▸ Exercise prompt: Within the records, which lines hold the string "resolveCount"? Report each one by copying it.
** Provided information follows **
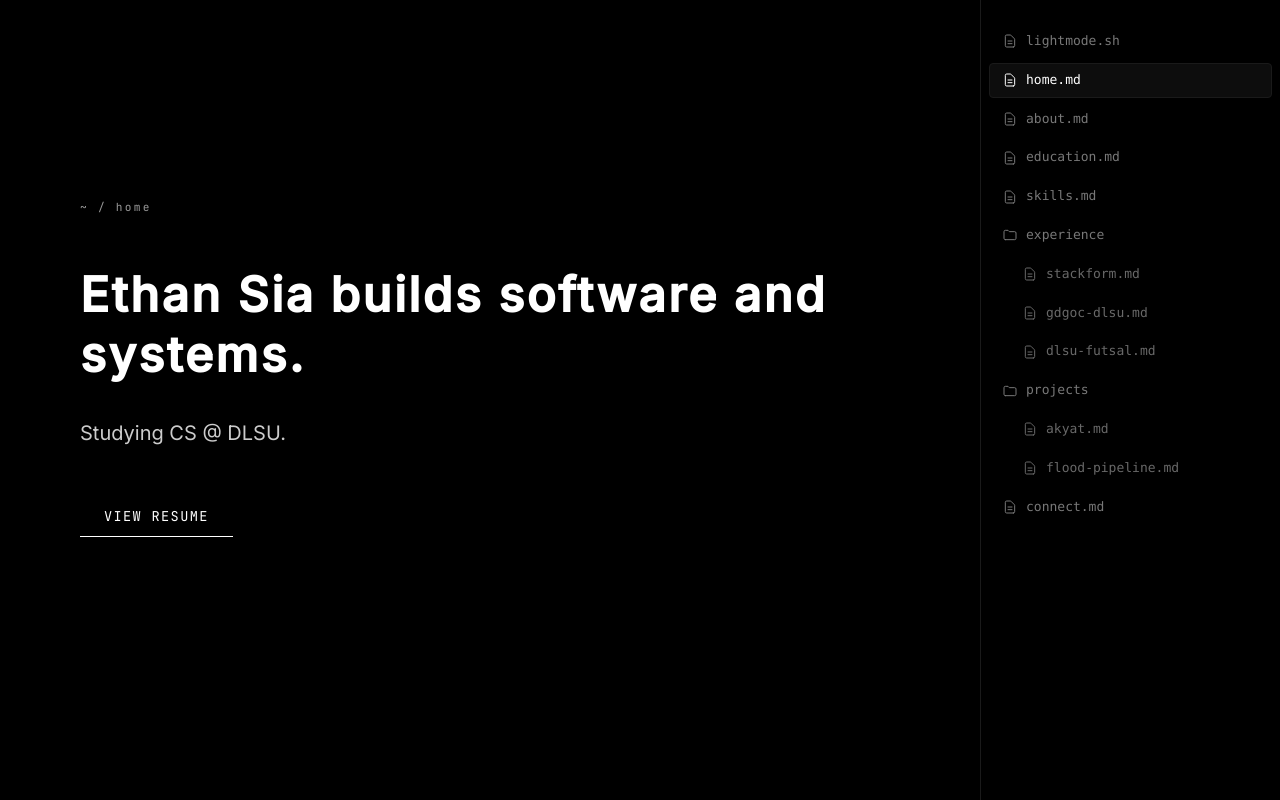
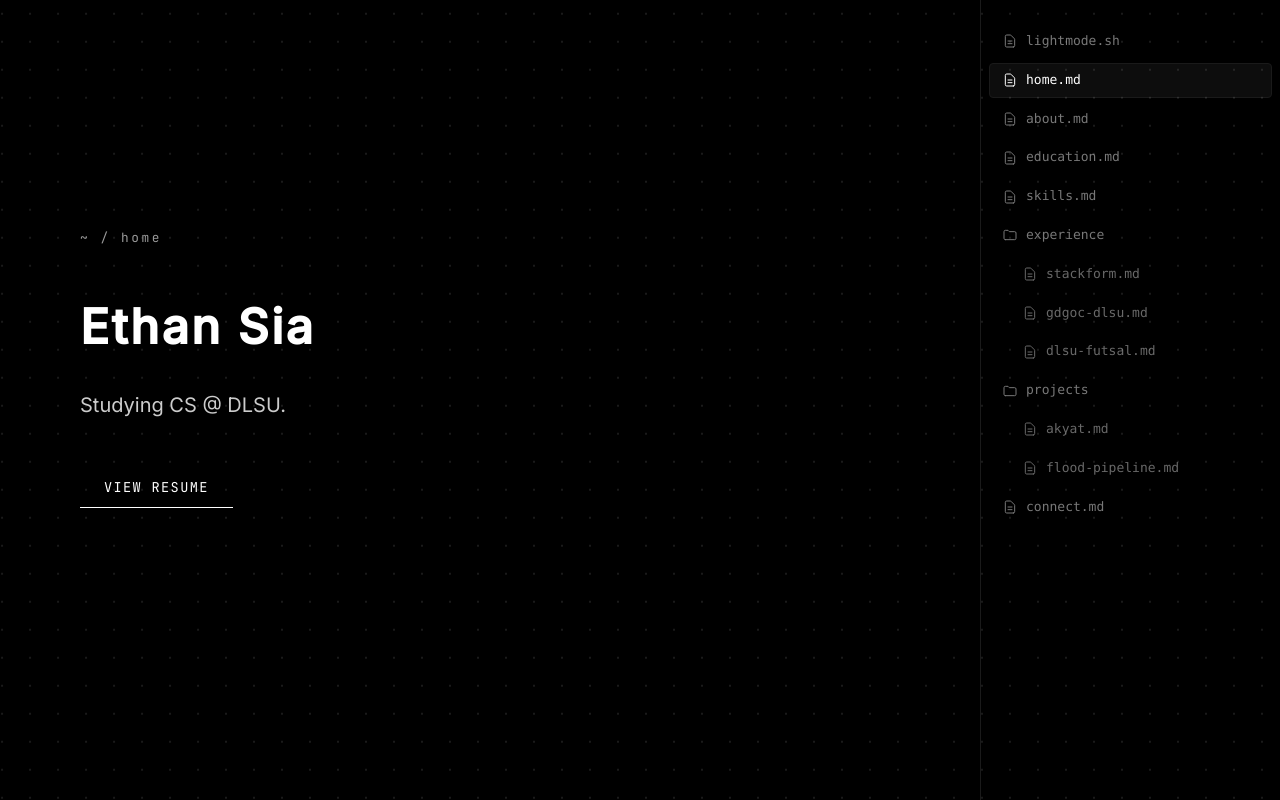
Before and after one commit to jdsia/Web-Portfolio, a Next.js app: page / in a window 1280 px wide. Built offline with nearby package versions, Linux system fonts and the light colour scheme.

Commit message:
feat: faet

```diff
--- a/app/globals.css
+++ b/app/globals.css
@@ -156,6 +156,52 @@ body, aside, nav, section, div, p, h1, h2, h3, h4, h5, h6, span, button, a, svg,
 @keyframes blink {
   0%, 100% { opacity: 1; }
   50% { opacity: 0; }
+}
+
+/* ─── Dot Grid Background Overlay ───────────────────────────────── */
+@keyframes grid-drift {
+  0%   { transform: translateY(0px); }
+  50%  { transform: translateY(-18px); }
+  100% { transform: translateY(0px); }
+}
+
+@keyframes grid-pulse {
+  0%, 100% { opacity: 0.15; }
+  50%       { opacity: 0.3; }
+}
+
+.grid-overlay {
+  content: "";
+  position: fixed;
+  inset: -40px; /* oversized so drift doesn't show edges */
+  z-index: 99; /* Draw grid overlay on top of all content */
+  pointer-events: none; /* Ignore pointer events so page remains fully selectable/clickable */
+
+  /* Dot grid: tiny 1px radial dot every 28px */
+  background-image: radial-gradient(
+    circle,
+    var(--grid-dot-color) 1px,
+    transparent 1px
+  );
+  background-size: 28px 28px;
+
+  animation:
+    grid-drift  14s ease-in-out infinite,
+    grid-pulse  8s  ease-in-out infinite;
+}
+
+/* Theme-aware dot colors */
+[data-theme="minimal-dark"] {
+  --grid-dot-color: rgba(255, 255, 255, 0.4);
+}
+
+[data-theme="minimal-light"] {
+  --grid-dot-color: rgba(0, 0, 0, 0.25);
+}
+
+/* Fallback (before hydration) */
+:root {
+  --grid-dot-color: rgba(255, 255, 255, 0.4);
 }
 
 /* Material Symbols styling */
--- a/app/page.tsx
+++ b/app/page.tsx
@@ -114,6 +114,8 @@ export default function Home() {
       className="snap-container md:pr-[300px] pr-0"
       style={{ backgroundColor: "var(--background)" }}
     >
+      {/* Dynamic Overlay Grid */}
+      <div className="grid-overlay" />
       {/* Hero Section */}
       <section
         id="home"
@@ -122,7 +124,7 @@ export default function Home() {
         <p
           className={`transition-all duration-700 transform ease-out ${isLoaded ? "opacity-60 translate-y-0" : "opacity-0 -translate-y-4"
             }`}
-          style={{ color: "var(--primary)", fontFamily: "var(--font-jetbrains-mono), monospace", fontSize: "0.7rem", letterSpacing: "0.2em", marginBottom: "3rem" }}
+          style={{ color: "var(--primary)", fontFamily: "var(--font-jetbrains-mono), monospace", fontSize: "0.8rem", letterSpacing: "0.2em", marginBottom: "3rem" }}
         >
           <AsciiScrambler text="~ / home" isLoaded={isLoaded} delay={0} speed={30} resolveCount={1} />
         </p>
@@ -136,7 +138,7 @@ export default function Home() {
               minHeight: "1.2em",
             }}
           >
-            <AsciiScrambler text="Ethan Sia builds software and systems." isLoaded={isLoaded} delay={100} speed={30} resolveCount={2} />
+            <AsciiScrambler text="Ethan Sia" isLoaded={isLoaded} delay={100} speed={30} resolveCount={1} />
             <span
               className="inline-block w-[2px] h-[0.9em] ml-[2px] align-middle"
               style={{
@@ -176,14 +178,14 @@ export default function Home() {
             </a>
           </div>
         </div>
-      </section>
+      </section >
 
       {/* About Section */}
-      <section
+      < section
         id="about"
         className="snap-section px-12 md:px-20 flex flex-col justify-center"
       >
-        <p style={{ color: "var(--primary)", fontFamily: "var(--font-jetbrains-mono), monospace", fontSize: "0.7rem", letterSpacing: "0.2em", marginBottom: "3rem", opacity: 0.6 }}>~ / about</p>
+        <p style={{ color: "var(--primary)", fontFamily: "var(--font-jetbrains-mono), monospace", fontSize: "0.8rem", letterSpacing: "0.2em", marginBottom: "3rem", opacity: 0.6 }}>~ / about</p>
         <div className="max-w-3xl">
           <h2
             className="text-4xl md:text-5xl font-light tracking-tight leading-tight mb-8"
@@ -214,14 +216,14 @@ export default function Home() {
             OUTSIDE OF CODING, I SPEND MY TIME PLAYING FOOTBALL, RUNNING, AND BOULDERING (and working to fund these activities)
           </p>
         </div>
-      </section>
+      </section >
 
       {/* Education Section */}
-      <section
+      < section
         id="education"
         className="snap-section px-12 md:px-20 flex flex-col justify-center"
       >
-        <p style={{ color: "var(--primary)", fontFamily: "var(--font-jetbrains-mono), monospace", fontSize: "0.7rem", letterSpacing: "0.2em", marginBottom: "3rem", opacity: 0.6 }}>~ / education</p>
+        <p style={{ color: "var(--primary)", fontFamily: "var(--font-jetbrains-mono), monospace", fontSize: "0.8rem", letterSpacing: "0.2em", marginBottom: "3rem", opacity: 0.6 }}>~ / education</p>
         <div className="max-w-3xl">
           <h2
             className="text-4xl md:text-5xl font-light tracking-tight leading-tight mb-8"
@@ -242,14 +244,14 @@ export default function Home() {
             BS Computer Science, Major in Software Technology (2024 – Present). Manila, Philippines.
           </p>
         </div>
-      </section>
+      </section >
 
       {/* Skills Section */}
-      <section
+      < section
         id="skills"
         className="snap-section px-12 md:px-20 flex flex-col justify-center"
       >
-        <p style={{ color: "var(--primary)", fontFamily: "var(--font-jetbrains-mono), monospace", fontSize: "0.7rem", letterSpacing: "0.2em", marginBottom: "3rem", opacity: 0.6 }}>~ / skills</p>
+        <p style={{ color: "var(--primary)", fontFamily: "var(--font-jetbrains-mono), monospace", fontSize: "0.8rem", letterSpacing: "0.2em", marginBottom: "3rem", opacity: 0.6 }}>~ / skills</p>
         <div className="max-w-3xl space-y-8">
           <div>
             <h3 className="text-xl font-light tracking-tight text-[var(--foreground)] mb-2" style={{ fontFamily: "var(--font-inter), sans-serif" }}>Languages</h3>
@@ -276,14 +278,14 @@ export default function Home() {
             </p>
           </div>
         </div>
-      </section>
+      </section >
 
       {/* Experience Section */}
-      <section
+      < section
         id="experience"
         className="snap-section px-12 md:px-20 flex flex-col justify-center py-20"
       >
-        <p style={{ color: "var(--primary)", fontFamily: "var(--font-jetbrains-mono), monospace", fontSize: "0.7rem", letterSpacing: "0.2em", marginBottom: "3rem", opacity: 0.6 }}>~ / experience</p>
+        <p style={{ color: "var(--primary)", fontFamily: "var(--font-jetbrains-mono), monospace", fontSize: "0.8rem", letterSpacing: "0.2em", marginBottom: "3rem", opacity: 0.6 }}>~ / experience</p>
         <div className="max-w-3xl space-y-12">
           <div>
             <div className="flex justify-between items-baseline flex-wrap gap-2 mb-2">
@@ -336,14 +338,14 @@ export default function Home() {
             </p>
           </div>
         </div>
-      </section>
+      </section >
 
       {/* Projects Section */}
-      <section
+      < section
         id="projects"
         className="snap-section px-12 md:px-20 flex flex-col justify-center py-20"
       >
-        <p style={{ color: "var(--primary)", fontFamily: "var(--font-jetbrains-mono), monospace", fontSize: "0.7rem", letterSpacing: "0.2em", marginBottom: "3rem", opacity: 0.6 }}>~ / projects</p>
+        <p style={{ color: "var(--primary)", fontFamily: "var(--font-jetbrains-mono), monospace", fontSize: "0.8rem", letterSpacing: "0.2em", marginBottom: "3rem", opacity: 0.6 }}>~ / projects</p>
         <div className="max-w-3xl space-y-12">
           <div>
             <h3 className="text-2xl md:text-3xl font-light tracking-tight mb-2" style={{ fontFamily: "var(--font-inter), sans-serif" }}>
@@ -393,18 +395,19 @@ export default function Home() {
             </ul>
           </div>
         </div>
-      </section>
+      </section >
 
 
       {/* Footer / Connect Section */}
-      <footer
+      < footer
         id="connect"
         className="snap-section px-12 md:px-20 flex flex-col justify-center"
         style={{
           backgroundColor: "var(--background)",
-        }}
+        }
+        }
       >
-        <p style={{ color: "var(--primary)", fontFamily: "var(--font-jetbrains-mono), monospace", fontSize: "0.7rem", letterSpacing: "0.2em", marginBottom: "3rem", opacity: 0.6 }}>~ / connect</p>
+        <p style={{ color: "var(--primary)", fontFamily: "var(--font-jetbrains-mono), monospace", fontSize: "0.8rem", letterSpacing: "0.2em", marginBottom: "3rem", opacity: 0.6 }}>~ / connect</p>
         <div className="max-w-3xl">
           <h2
             className="text-4xl md:text-5xl font-light tracking-tight leading-tight mb-8"
@@ -452,16 +455,16 @@ export default function Home() {
             </a>
           </div>
         </div>
-      </footer>
+      </footer >
 
       {/* Desktop-Only Sidebar */}
-      <div className={`hidden md:block fixed right-0 top-0 h-screen w-[300px] z-30 transition-all duration-[1000ms] delay-300 transform ease-out ${isLoaded ? "opacity-100 translate-x-0" : "opacity-0 translate-x-8"
+      < div className={`hidden md:block fixed right-0 top-0 h-screen w-[300px] z-30 transition-all duration-[1000ms] delay-300 transform ease-out ${isLoaded ? "opacity-100 translate-x-0" : "opacity-0 translate-x-8"
         }`}>
         <Sidebar activeSection={activeSection} onNavigate={handleNavigate} theme={theme} onToggleTheme={toggleTheme} isLoaded={isLoaded} />
-      </div>
+      </div >
 
       {/* Mobile-Only Dynamic Theme Switcher Row (Top Right) */}
-      <div className="fixed top-6 right-6 md:hidden z-40 select-none">
+      < div className="fixed top-6 right-6 md:hidden z-40 select-none" >
         <button
           onClick={toggleTheme}
           className="flex items-center gap-2.5 px-3 py-1.5 rounded border text-[11px] font-medium tracking-wide shadow-sm cursor-pointer hover:opacity-80 active:scale-95 transition-all duration-150"
@@ -478,7 +481,7 @@ export default function Home() {
           </svg>
           <span>{theme === "minimal-dark" ? "lightmode.sh" : "darkmode.sh"}</span>
         </button>
-      </div>
-    </div>
+      </div >
+    </div >
   );
 }
```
** End of Provided information **
▸ Final answer:
           <AsciiScrambler text="~ / home" isLoaded={isLoaded} delay={0} speed={30} resolveCount={1} />
-            <AsciiScrambler text="Ethan Sia builds software and systems." isLoaded={isLoaded} delay={100} speed={30} resolveCount={2} />
+            <AsciiScrambler text="Ethan Sia" isLoaded={isLoaded} delay={100} speed={30} resolveCount={1} />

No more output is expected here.